**ACTION ITEM:**
The reply should consist of every entry, repeated exactly.

● ● ● ●

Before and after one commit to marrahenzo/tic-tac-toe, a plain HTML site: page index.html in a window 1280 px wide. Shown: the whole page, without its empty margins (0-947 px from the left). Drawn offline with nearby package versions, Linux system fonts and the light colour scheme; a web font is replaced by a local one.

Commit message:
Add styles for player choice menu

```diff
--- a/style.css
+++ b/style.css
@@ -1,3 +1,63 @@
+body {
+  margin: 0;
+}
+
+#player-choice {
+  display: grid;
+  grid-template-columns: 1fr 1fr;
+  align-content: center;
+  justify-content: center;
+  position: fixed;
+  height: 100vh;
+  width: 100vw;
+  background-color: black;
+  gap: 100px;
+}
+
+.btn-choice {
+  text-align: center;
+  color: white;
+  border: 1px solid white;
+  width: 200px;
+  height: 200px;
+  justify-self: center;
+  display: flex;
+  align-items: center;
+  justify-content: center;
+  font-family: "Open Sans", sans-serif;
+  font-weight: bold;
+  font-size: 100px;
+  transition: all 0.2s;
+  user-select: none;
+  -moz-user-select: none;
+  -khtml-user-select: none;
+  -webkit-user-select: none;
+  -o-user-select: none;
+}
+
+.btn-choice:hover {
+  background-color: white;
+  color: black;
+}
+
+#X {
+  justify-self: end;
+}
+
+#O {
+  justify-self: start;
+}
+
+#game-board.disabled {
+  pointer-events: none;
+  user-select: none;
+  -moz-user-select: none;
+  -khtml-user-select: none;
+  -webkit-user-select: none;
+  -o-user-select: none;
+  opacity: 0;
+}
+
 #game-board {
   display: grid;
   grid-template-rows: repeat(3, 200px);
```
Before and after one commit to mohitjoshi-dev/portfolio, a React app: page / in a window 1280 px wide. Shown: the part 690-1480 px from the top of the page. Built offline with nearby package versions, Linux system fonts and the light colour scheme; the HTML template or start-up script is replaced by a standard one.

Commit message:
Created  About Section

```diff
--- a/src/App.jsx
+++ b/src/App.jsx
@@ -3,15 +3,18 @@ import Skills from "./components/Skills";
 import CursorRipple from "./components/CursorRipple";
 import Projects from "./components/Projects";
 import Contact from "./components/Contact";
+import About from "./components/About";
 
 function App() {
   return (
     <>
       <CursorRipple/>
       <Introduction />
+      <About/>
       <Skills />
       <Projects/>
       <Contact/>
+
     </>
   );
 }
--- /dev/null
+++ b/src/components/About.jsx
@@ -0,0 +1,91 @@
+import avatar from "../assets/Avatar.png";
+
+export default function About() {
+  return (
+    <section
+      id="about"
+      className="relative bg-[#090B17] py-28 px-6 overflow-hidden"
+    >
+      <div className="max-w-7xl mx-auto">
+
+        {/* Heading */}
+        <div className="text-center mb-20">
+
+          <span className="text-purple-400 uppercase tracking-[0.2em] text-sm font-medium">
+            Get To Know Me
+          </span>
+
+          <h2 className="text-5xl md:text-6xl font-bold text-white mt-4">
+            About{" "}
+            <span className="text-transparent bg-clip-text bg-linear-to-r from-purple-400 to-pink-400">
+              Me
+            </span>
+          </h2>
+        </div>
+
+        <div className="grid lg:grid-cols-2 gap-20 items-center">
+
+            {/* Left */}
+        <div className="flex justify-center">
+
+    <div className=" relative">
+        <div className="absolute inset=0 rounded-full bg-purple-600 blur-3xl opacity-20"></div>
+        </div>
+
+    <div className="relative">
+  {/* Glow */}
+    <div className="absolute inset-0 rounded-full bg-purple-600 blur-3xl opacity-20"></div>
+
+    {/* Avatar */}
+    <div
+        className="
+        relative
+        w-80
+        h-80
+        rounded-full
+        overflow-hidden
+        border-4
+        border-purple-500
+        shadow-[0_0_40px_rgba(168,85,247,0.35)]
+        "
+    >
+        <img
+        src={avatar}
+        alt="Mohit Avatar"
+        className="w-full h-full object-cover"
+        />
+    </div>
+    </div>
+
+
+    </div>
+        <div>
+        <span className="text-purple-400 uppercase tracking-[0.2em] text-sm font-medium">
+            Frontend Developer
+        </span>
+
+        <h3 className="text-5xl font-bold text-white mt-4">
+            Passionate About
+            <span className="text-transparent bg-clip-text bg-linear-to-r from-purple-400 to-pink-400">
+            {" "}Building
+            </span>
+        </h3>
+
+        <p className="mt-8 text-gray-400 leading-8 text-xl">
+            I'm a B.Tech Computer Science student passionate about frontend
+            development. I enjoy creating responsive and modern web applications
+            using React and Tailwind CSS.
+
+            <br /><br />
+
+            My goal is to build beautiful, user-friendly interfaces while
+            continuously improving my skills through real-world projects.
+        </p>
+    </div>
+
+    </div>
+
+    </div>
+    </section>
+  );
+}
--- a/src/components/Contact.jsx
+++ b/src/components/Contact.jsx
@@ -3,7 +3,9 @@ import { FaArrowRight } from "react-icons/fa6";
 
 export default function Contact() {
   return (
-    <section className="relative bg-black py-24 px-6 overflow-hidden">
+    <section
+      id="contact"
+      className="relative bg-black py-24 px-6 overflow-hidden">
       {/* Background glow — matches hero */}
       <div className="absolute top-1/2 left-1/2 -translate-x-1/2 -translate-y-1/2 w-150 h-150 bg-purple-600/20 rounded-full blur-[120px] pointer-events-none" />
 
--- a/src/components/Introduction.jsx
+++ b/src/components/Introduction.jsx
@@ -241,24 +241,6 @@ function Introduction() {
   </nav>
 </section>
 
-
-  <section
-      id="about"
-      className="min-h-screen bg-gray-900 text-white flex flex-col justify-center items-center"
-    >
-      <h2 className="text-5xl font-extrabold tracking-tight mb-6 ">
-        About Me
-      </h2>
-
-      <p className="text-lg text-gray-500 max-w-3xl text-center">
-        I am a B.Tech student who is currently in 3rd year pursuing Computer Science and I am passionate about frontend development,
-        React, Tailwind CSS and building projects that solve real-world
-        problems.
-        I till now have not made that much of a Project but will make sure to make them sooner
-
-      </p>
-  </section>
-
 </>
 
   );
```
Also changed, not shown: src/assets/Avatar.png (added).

● ● ● ●

**TASK ANSWER:**
Before and after one commit to marrahenzo/tic-tac-toe, a plain HTML site: page index.html in a window 1280 px wide. Shown: the whole page, without its empty margins (0-947 px from the left). Drawn offline with nearby package versions, Linux system fonts and the light colour scheme; a web font is replaced by a local one.

Commit message:
Add styles for player choice menu

```diff
--- a/style.css
+++ b/style.css
@@ -1,3 +1,63 @@
+body {
+  margin: 0;
+}
+
+#player-choice {
+  display: grid;
+  grid-template-columns: 1fr 1fr;
+  align-content: center;
+  justify-content: center;
+  position: fixed;
+  height: 100vh;
+  width: 100vw;
+  background-color: black;
+  gap: 100px;
+}
+
+.btn-choice {
+  text-align: center;
+  color: white;
+  border: 1px solid white;
+  width: 200px;
+  height: 200px;
+  justify-self: center;
+  display: flex;
+  align-items: center;
+  justify-content: center;
+  font-family: "Open Sans", sans-serif;
+  font-weight: bold;
+  font-size: 100px;
+  transition: all 0.2s;
+  user-select: none;
+  -moz-user-select: none;
+  -khtml-user-select: none;
+  -webkit-user-select: none;
+  -o-user-select: none;
+}
+
+.btn-choice:hover {
+  background-color: white;
+  color: black;
+}
+
+#X {
+  justify-self: end;
+}
+
+#O {
+  justify-self: start;
+}
+
+#game-board.disabled {
+  pointer-events: none;
+  user-select: none;
+  -moz-user-select: none;
+  -khtml-user-select: none;
+  -webkit-user-select: none;
+  -o-user-select: none;
+  opacity: 0;
+}
+
 #game-board {
   display: grid;
   grid-template-rows: repeat(3, 200px);
```
Before and after one commit to mohitjoshi-dev/portfolio, a React app: page / in a window 1280 px wide. Shown: the part 690-1480 px from the top of the page. Built offline with nearby package versions, Linux system fonts and the light colour scheme; the HTML template or start-up script is replaced by a standard one.

Commit message:
Created  About Section

```diff
--- a/src/App.jsx
+++ b/src/App.jsx
@@ -3,15 +3,18 @@ import Skills from "./components/Skills";
 import CursorRipple from "./components/CursorRipple";
 import Projects from "./components/Projects";
 import Contact from "./components/Contact";
+import About from "./components/About";
 
 function App() {
   return (
     <>
       <CursorRipple/>
       <Introduction />
+      <About/>
       <Skills />
       <Projects/>
       <Contact/>
+
     </>
   );
 }
--- /dev/null
+++ b/src/components/About.jsx
@@ -0,0 +1,91 @@
+import avatar from "../assets/Avatar.png";
+
+export default function About() {
+  return (
+    <section
+      id="about"
+      className="relative bg-[#090B17] py-28 px-6 overflow-hidden"
+    >
+      <div className="max-w-7xl mx-auto">
+
+        {/* Heading */}
+        <div className="text-center mb-20">
+
+          <span className="text-purple-400 uppercase tracking-[0.2em] text-sm font-medium">
+            Get To Know Me
+          </span>
+
+          <h2 className="text-5xl md:text-6xl font-bold text-white mt-4">
+            About{" "}
+            <span className="text-transparent bg-clip-text bg-linear-to-r from-purple-400 to-pink-400">
+              Me
+            </span>
+          </h2>
+        </div>
+
+        <div className="grid lg:grid-cols-2 gap-20 items-center">
+
+            {/* Left */}
+        <div className="flex justify-center">
+
+    <div className=" relative">
+        <div className="absolute inset=0 rounded-full bg-purple-600 blur-3xl opacity-20"></div>
+        </div>
+
+    <div className="relative">
+  {/* Glow */}
+    <div className="absolute inset-0 rounded-full bg-purple-600 blur-3xl opacity-20"></div>
+
+    {/* Avatar */}
+    <div
+        className="
+        relative
+        w-80
+        h-80
+        rounded-full
+        overflow-hidden
+        border-4
+        border-purple-500
+        shadow-[0_0_40px_rgba(168,85,247,0.35)]
+        "
+    >
+        <img
+        src={avatar}
+        alt="Mohit Avatar"
+        className="w-full h-full object-cover"
+        />
+    </div>
+    </div>
+
+
+    </div>
+        <div>
+        <span className="text-purple-400 uppercase tracking-[0.2em] text-sm font-medium">
+            Frontend Developer
+        </span>
+
+        <h3 className="text-5xl font-bold text-white mt-4">
+            Passionate About
+            <span className="text-transparent bg-clip-text bg-linear-to-r from-purple-400 to-pink-400">
+            {" "}Building
+            </span>
+        </h3>
+
+        <p className="mt-8 text-gray-400 leading-8 text-xl">
+            I'm a B.Tech Computer Science student passionate about frontend
+            development. I enjoy creating responsive and modern web applications
+            using React and Tailwind CSS.
+
+            <br /><br />
+
+            My goal is to build beautiful, user-friendly interfaces while
+            continuously improving my skills through real-world projects.
+        </p>
+    </div>
+
+    </div>
+
+    </div>
+    </section>
+  );
+}
--- a/src/components/Contact.jsx
+++ b/src/components/Contact.jsx
@@ -3,7 +3,9 @@ import { FaArrowRight } from "react-icons/fa6";
 
 export default function Contact() {
   return (
-    <section className="relative bg-black py-24 px-6 overflow-hidden">
+    <section
+      id="contact"
+      className="relative bg-black py-24 px-6 overflow-hidden">
       {/* Background glow — matches hero */}
       <div className="absolute top-1/2 left-1/2 -translate-x-1/2 -translate-y-1/2 w-150 h-150 bg-purple-600/20 rounded-full blur-[120px] pointer-events-none" />
 
--- a/src/components/Introduction.jsx
+++ b/src/components/Introduction.jsx
@@ -241,24 +241,6 @@ function Introduction() {
   </nav>
 </section>
 
-
-  <section
-      id="about"
-      className="min-h-screen bg-gray-900 text-white flex flex-col justify-center items-center"
-    >
-      <h2 className="text-5xl font-extrabold tracking-tight mb-6 ">
-        About Me
-      </h2>
-
-      <p className="text-lg text-gray-500 max-w-3xl text-center">
-        I am a B.Tech student who is currently in 3rd year pursuing Computer Science and I am passionate about frontend development,
-        React, Tailwind CSS and building projects that solve real-world
-        problems.
-        I till now have not made that much of a Project but will make sure to make them sooner
-
-      </p>
-  </section>
-
 </>
 
   );
```
Also changed, not shown: src/assets/Avatar.png (added).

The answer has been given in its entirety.